  • Medical Corps The Medical Corps has been rapidly loosing end strength for several years. The impact has been minimal because of the reduction in billets as a result of military to civilian conversions and personnel “tools” (bonuses, training, threat of a Selective Early retirement, etc.) which have been used to shape the Corps to its billet requirements. Because the training pipeline is as long as 11 years for some specialties, it is difficult to increase or decrease personnel quickly. This slide shows the decrease in billets yet the steady state of personnel. The difference between the billets and end of year manning is an artifact. Authorized billets is taken as of 31 September 2005. Because of specialty bonus timing, total Medical Officer loss for FY05 cannot be counted until 31 October. As of 30 November 2005, Medical Corps was 23 undermanned. Extending the graph to December 2005 reveals the continuing decrease in physicians below authorized billets. Ending Inventory: FY03 - 4067 ; FY04 – 3968; FY05 - 3865 The bar graphs indicate the inability of accessions to keep up with losses. The Health Professions Scholarship Program (HPSP) is the Medical Corps’ primary accession source, accessing 85% (approx 300/year) of its total accessions, followed by the Uniformed Services University (approx. 50/year). Direct accessions and Financial Assistance Program (FAP) access less than 20/year. For the past three years, Recruiting Command has not recruited to the year’s goal, with FY05 being the most significant shortfall in history. This huge shortfall will have a dramatic impact on Navy Medical Corps manning starting in FY 2009 and beyond. Shortfalls in this program affect internships, residencies, GMO manning and specialty manning in the out years. Fewer graduating medical students means no NADDS because all graduates are needed to fill internships in 2009. These interns will all have to go to operational tours with no straight thru training in 2010. This will have a dramatic impact on Pediatrics, Psychiatry, Internal Medicine and Family Practice communities. HPSP Recruiting: FY02 -289 recruited/290 goal - delta= -1; FY03 – 232 recruited 275 goal- delta = -43; FY05 - 154 recruited/295 goal-delta = 141

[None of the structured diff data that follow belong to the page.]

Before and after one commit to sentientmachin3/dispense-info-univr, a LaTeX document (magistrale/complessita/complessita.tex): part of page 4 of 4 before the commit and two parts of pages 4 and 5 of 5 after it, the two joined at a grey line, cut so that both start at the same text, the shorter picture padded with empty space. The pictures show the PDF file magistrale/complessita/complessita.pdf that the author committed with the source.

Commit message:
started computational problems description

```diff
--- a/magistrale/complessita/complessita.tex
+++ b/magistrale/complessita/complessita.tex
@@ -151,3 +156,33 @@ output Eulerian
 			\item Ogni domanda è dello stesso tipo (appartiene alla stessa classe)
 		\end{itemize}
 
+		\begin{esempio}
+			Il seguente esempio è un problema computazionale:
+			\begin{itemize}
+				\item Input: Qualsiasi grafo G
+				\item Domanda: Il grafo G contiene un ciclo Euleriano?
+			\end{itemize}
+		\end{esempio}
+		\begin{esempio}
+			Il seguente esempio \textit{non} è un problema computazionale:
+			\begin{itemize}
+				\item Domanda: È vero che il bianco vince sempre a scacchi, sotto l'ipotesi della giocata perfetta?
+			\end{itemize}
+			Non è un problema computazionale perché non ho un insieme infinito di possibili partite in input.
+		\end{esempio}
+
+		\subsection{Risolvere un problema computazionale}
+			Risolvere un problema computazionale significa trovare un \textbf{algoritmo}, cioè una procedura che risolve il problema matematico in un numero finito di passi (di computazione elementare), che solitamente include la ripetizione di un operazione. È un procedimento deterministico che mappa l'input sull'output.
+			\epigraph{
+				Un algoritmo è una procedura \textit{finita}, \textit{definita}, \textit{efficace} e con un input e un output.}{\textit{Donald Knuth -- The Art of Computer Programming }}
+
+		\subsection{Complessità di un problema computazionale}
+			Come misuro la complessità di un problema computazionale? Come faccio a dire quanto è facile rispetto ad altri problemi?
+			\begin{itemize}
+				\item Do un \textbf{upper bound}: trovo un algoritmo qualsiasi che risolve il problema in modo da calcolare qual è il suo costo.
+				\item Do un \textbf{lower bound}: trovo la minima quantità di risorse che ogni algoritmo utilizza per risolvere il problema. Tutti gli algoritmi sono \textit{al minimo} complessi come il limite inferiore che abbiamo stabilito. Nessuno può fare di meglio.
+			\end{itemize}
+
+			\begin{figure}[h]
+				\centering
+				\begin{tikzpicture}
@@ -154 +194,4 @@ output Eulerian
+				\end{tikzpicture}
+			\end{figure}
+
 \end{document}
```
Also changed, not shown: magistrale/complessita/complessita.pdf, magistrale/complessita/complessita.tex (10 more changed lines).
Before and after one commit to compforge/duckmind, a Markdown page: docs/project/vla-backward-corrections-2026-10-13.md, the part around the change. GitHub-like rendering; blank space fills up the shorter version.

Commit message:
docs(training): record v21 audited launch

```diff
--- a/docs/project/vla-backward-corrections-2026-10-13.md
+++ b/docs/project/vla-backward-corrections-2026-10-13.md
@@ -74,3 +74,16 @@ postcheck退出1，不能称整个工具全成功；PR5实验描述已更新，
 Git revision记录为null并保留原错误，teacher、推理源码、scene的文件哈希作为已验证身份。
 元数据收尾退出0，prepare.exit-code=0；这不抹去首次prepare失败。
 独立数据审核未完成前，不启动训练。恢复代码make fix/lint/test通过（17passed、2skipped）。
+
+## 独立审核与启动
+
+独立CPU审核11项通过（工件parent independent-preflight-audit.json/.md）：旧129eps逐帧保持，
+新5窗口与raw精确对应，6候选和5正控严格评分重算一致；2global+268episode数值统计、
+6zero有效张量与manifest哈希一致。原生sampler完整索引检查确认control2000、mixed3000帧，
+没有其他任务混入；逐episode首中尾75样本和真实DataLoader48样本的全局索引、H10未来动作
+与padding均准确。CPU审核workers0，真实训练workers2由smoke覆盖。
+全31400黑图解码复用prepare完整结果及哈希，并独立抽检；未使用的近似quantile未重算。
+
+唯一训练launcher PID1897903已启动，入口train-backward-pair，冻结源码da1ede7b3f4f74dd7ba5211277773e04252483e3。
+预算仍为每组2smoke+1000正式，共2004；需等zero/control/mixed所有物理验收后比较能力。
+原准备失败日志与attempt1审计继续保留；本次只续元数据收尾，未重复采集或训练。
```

  • This graph displays cumulative retention by month throughout whatever period you measure retention. Color band: Actual Retention – 3 year Expected value (may be your 3 year average if that’s healthy for your community; or, you may expect a 3 year value higher or lower than your 3 year average if your community needs to keep or lose a lot of people). If Actual Retention – 3 year Expected value is < 3% = Green; > or = 3% and < or = 6% = Yellow; Greater than 6% = Red
  • Medical Corps is the only Corps that showed a slight improvement in FY06, though this improvement is not statistically significant.
  • 10 Specialties below optimal manning, 17 at or above 100%. Though this might suggest an overall healthy Corps, the mix is a problem, as only 3 of the 8 specialties most heavily tasked for OIF/OEF are at good manning levels. Preventive Med, Dermatology, Urology, General Surgery, Radiology, Family Practice, Anesthesia continue to be our problem areas. Specialties currently being deployed at high optemp concentrate in our shortage areas Last two columns are our smallest with combined total of 11 physicians in both categories GMO (#24) over-manning serves as one potential mitigation for HPSP shortfall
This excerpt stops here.